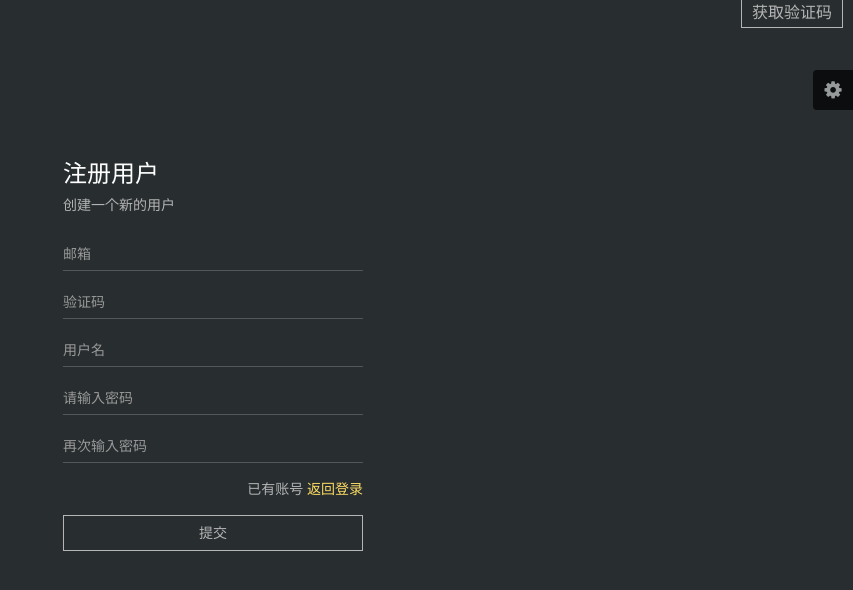
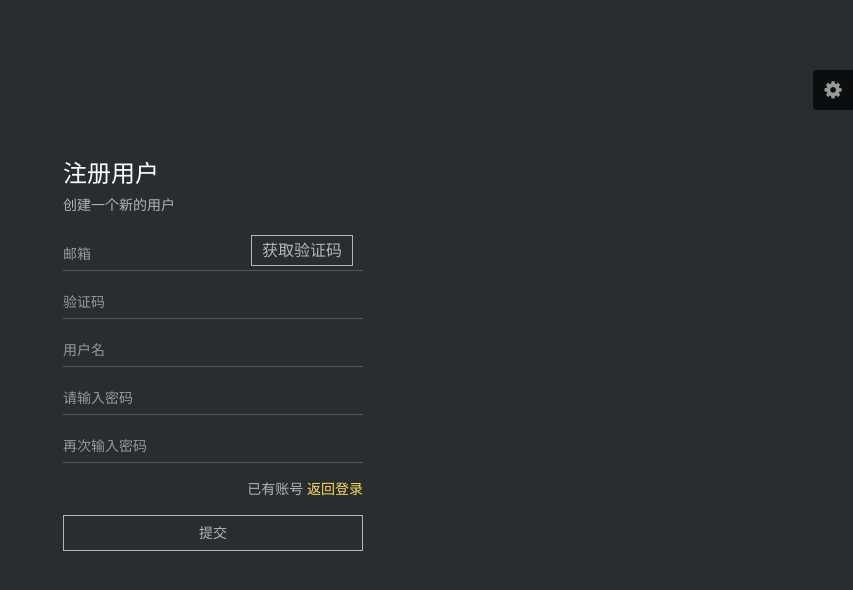
Before and after one commit to blskyehome/web, a PHP site: page /sign-up.php in a window 1280 px wide. Shown: the top 590 px of the page, without its empty margins (427-1280 px from the left). Run offline with PHP 8.4, Linux system fonts and the light colour scheme.

Commit message:
注册页面修复bug

```diff
--- a/assets/css/app.css
+++ b/assets/css/app.css
@@ -961,6 +961,7 @@ ul.tpl-dropdown-content .tpl-dropdown-menu-messages-item .menu-messages-content
 }
 .theme-white .tpl-form-line-form .am-form-group {
   /*padding: 20px 0;*/
+  position: relative;
 }
 .theme-white .tpl-form-line-form .am-form-label .tpl-form-line-small-title {
   color: #999;
@@ -1593,6 +1594,7 @@ ul.tpl-dropdown-content .tpl-dropdown-menu-messages-item .menu-messages-content
 }
 .theme-black .tpl-form-line-form .am-form-group {
   /*padding: 20px 0;*/
+  position: relative;
 }
 .theme-black .tpl-form-line-form .am-form-label .tpl-form-line-small-title {
   color: #999;
```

Requirement → Pull each line holding "theme" out of the listing.

Solution for this exercise →
 .theme-white .tpl-form-line-form .am-form-group {
 .theme-white .tpl-form-line-form .am-form-label .tpl-form-line-small-title {
 .theme-black .tpl-form-line-form .am-form-group {
 .theme-black .tpl-form-line-form .am-form-label .tpl-form-line-small-title {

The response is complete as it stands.